◆ Exercise ◆
Could you show all lines in the entries below that contain the string "effect"?

◆ Material for the task ◆
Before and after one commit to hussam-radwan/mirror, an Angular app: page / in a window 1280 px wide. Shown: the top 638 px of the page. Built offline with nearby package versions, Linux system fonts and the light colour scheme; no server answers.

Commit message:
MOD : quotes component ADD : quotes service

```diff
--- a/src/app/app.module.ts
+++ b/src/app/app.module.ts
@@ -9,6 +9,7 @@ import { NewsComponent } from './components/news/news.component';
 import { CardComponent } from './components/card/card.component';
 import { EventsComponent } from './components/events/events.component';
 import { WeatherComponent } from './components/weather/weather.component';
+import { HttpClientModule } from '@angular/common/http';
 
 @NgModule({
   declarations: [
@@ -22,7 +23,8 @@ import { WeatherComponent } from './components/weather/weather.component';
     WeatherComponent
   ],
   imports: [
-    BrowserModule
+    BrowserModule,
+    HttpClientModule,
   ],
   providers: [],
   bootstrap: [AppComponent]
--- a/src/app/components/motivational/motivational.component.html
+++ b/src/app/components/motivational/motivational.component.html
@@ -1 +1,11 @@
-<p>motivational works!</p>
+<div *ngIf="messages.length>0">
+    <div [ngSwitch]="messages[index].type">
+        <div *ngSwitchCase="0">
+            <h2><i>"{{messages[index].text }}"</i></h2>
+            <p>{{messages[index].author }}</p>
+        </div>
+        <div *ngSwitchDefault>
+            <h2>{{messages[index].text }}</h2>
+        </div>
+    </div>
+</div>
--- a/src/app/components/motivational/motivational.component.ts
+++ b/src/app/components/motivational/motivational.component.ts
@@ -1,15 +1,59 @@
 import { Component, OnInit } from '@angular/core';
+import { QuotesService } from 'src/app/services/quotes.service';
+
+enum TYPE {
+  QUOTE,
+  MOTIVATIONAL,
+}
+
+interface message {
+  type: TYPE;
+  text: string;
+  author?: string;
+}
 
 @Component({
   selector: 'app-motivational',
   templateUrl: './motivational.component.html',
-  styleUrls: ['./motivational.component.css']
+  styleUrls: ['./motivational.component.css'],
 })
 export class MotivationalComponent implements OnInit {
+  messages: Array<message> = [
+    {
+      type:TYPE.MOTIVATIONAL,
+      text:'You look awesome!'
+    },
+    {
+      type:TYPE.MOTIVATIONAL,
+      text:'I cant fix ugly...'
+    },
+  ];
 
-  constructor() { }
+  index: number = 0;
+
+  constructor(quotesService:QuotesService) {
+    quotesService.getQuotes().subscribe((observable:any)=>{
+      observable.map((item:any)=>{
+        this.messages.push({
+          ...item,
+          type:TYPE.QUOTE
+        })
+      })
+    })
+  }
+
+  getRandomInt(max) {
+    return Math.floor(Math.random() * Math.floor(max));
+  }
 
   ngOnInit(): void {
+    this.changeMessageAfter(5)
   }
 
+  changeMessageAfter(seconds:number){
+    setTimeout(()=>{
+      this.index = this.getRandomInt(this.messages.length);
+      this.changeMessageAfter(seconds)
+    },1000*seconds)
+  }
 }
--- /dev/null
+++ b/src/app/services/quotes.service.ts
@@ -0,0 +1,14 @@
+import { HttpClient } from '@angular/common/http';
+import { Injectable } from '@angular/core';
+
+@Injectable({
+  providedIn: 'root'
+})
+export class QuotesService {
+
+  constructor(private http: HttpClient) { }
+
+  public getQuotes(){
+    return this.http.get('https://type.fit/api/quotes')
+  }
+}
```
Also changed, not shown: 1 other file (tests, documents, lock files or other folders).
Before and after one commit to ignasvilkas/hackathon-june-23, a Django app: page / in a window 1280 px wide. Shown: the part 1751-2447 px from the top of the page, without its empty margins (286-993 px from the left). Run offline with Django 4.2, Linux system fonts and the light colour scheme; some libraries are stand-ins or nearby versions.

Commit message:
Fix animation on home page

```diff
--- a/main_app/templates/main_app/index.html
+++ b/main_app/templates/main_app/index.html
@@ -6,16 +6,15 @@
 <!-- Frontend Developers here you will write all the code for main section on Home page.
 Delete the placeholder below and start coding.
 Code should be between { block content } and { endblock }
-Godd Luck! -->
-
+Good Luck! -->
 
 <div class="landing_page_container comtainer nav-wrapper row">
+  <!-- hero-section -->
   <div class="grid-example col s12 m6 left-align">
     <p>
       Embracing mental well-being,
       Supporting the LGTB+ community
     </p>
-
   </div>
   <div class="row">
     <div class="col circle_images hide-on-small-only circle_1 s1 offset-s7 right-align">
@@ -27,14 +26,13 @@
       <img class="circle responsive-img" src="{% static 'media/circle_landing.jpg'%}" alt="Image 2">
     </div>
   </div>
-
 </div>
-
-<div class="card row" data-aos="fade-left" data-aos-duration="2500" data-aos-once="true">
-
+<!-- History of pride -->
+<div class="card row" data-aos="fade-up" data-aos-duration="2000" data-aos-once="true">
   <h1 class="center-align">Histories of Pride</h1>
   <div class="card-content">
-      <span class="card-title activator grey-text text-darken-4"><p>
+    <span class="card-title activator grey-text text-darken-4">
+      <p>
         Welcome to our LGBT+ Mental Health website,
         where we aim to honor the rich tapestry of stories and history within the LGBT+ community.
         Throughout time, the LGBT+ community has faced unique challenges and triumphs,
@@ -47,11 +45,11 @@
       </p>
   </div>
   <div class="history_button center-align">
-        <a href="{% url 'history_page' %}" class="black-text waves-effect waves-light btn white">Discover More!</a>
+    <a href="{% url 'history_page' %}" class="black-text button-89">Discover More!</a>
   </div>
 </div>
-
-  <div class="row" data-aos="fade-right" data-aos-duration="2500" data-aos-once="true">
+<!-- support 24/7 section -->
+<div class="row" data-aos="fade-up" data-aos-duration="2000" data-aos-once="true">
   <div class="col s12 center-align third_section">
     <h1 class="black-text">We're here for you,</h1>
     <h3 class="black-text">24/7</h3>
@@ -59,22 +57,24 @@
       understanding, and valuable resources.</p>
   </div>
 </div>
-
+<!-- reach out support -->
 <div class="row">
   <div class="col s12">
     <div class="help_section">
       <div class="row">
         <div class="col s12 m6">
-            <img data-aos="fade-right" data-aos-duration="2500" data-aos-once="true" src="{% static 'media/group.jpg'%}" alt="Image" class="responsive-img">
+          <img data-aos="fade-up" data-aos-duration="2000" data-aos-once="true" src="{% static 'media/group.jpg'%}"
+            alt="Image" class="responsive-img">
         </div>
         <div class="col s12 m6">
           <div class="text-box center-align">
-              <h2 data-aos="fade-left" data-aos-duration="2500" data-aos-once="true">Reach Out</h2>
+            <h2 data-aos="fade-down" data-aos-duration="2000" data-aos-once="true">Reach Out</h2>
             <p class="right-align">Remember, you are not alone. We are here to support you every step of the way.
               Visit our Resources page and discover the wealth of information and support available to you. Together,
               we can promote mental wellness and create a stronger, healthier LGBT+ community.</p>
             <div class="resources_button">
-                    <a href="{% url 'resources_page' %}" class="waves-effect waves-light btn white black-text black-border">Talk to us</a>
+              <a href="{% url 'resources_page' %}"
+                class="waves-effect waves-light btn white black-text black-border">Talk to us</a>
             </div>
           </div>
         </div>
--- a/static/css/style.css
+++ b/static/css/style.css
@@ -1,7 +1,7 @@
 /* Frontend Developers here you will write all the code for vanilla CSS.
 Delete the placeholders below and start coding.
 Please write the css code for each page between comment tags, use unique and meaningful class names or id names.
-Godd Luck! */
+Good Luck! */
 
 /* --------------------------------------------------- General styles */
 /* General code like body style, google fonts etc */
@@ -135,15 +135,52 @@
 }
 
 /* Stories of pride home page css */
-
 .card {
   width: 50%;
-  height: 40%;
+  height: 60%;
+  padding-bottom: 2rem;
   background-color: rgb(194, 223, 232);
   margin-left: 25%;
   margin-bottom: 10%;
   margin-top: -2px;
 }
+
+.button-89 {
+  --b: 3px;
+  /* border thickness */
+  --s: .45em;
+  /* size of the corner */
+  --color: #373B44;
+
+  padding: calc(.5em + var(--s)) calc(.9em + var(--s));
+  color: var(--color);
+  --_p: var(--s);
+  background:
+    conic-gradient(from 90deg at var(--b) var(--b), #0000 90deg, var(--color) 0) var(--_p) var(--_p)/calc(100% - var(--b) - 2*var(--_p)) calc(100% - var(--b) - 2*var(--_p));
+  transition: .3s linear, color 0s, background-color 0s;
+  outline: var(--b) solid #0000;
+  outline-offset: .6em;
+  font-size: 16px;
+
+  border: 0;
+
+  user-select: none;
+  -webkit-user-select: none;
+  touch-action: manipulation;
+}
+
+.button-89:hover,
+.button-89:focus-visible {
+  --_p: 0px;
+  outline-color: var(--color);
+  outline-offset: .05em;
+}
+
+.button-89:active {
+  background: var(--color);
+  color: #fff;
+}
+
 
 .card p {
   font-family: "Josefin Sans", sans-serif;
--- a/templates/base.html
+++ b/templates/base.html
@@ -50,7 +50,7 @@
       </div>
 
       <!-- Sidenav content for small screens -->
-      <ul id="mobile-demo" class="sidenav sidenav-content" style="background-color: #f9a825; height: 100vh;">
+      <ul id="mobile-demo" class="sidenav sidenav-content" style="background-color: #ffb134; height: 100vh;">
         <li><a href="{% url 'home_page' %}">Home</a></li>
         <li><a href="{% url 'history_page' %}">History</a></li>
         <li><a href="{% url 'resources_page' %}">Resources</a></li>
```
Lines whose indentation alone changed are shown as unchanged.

◆ Response box ◆
-        <a href="{% url 'history_page' %}" class="black-text waves-effect waves-light btn white">Discover More!</a>
-                    <a href="{% url 'resources_page' %}" class="waves-effect waves-light btn white black-text black-border">Talk to us</a>
+                class="waves-effect waves-light btn white black-text black-border">Talk to us</a>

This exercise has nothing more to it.